▶ DATASET CONTENT
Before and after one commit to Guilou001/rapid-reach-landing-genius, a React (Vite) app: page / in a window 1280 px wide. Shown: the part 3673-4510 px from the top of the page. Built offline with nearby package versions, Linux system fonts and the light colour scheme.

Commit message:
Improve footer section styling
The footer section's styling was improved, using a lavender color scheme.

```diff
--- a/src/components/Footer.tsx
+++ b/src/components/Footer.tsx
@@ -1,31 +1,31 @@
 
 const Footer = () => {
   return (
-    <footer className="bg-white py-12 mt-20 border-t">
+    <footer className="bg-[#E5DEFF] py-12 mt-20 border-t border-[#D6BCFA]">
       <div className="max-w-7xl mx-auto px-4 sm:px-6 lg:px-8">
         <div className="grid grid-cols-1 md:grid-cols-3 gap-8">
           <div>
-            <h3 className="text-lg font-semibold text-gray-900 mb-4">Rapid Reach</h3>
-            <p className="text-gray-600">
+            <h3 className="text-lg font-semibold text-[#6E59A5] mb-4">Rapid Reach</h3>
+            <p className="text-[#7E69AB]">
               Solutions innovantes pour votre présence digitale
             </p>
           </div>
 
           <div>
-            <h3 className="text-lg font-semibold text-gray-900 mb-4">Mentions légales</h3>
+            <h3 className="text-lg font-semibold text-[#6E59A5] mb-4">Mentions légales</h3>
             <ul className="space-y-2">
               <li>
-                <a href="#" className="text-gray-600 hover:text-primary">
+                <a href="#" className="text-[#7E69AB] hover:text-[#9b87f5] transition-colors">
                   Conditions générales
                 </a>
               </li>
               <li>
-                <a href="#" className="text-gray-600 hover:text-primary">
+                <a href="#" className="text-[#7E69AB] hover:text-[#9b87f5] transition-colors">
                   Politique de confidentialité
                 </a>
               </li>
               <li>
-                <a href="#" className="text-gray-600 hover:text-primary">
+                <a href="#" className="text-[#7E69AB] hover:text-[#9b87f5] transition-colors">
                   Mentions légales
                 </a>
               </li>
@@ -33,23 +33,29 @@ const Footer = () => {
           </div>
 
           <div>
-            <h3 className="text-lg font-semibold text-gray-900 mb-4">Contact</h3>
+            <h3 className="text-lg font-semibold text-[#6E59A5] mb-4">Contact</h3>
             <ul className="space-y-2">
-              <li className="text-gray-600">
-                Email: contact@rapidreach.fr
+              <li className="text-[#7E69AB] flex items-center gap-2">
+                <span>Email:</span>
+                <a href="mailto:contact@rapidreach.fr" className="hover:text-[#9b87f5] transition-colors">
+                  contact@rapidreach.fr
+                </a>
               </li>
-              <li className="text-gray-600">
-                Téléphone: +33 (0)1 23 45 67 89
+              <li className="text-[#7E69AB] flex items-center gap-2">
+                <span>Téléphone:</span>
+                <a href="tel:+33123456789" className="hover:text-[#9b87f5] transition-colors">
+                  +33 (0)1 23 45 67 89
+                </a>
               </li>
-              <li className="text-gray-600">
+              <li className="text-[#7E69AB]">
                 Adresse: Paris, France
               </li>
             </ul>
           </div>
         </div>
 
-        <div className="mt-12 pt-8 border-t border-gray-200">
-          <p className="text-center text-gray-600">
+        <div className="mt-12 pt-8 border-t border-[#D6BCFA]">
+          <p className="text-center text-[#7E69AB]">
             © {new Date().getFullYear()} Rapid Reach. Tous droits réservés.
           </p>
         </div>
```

▶ WORK ITEM
"scheme" is the string to look for; please copy every line of the records above where it appears.

▶ SOLUTION FOR THIS PROBLEM
Before and after one commit to Guilou001/rapid-reach-landing-genius, a React (Vite) app: page / in a window 1280 px wide. Shown: the part 3673-4510 px from the top of the page. Built offline with nearby package versions, Linux system fonts and the light colour scheme.
The footer section's styling was improved, using a lavender color scheme.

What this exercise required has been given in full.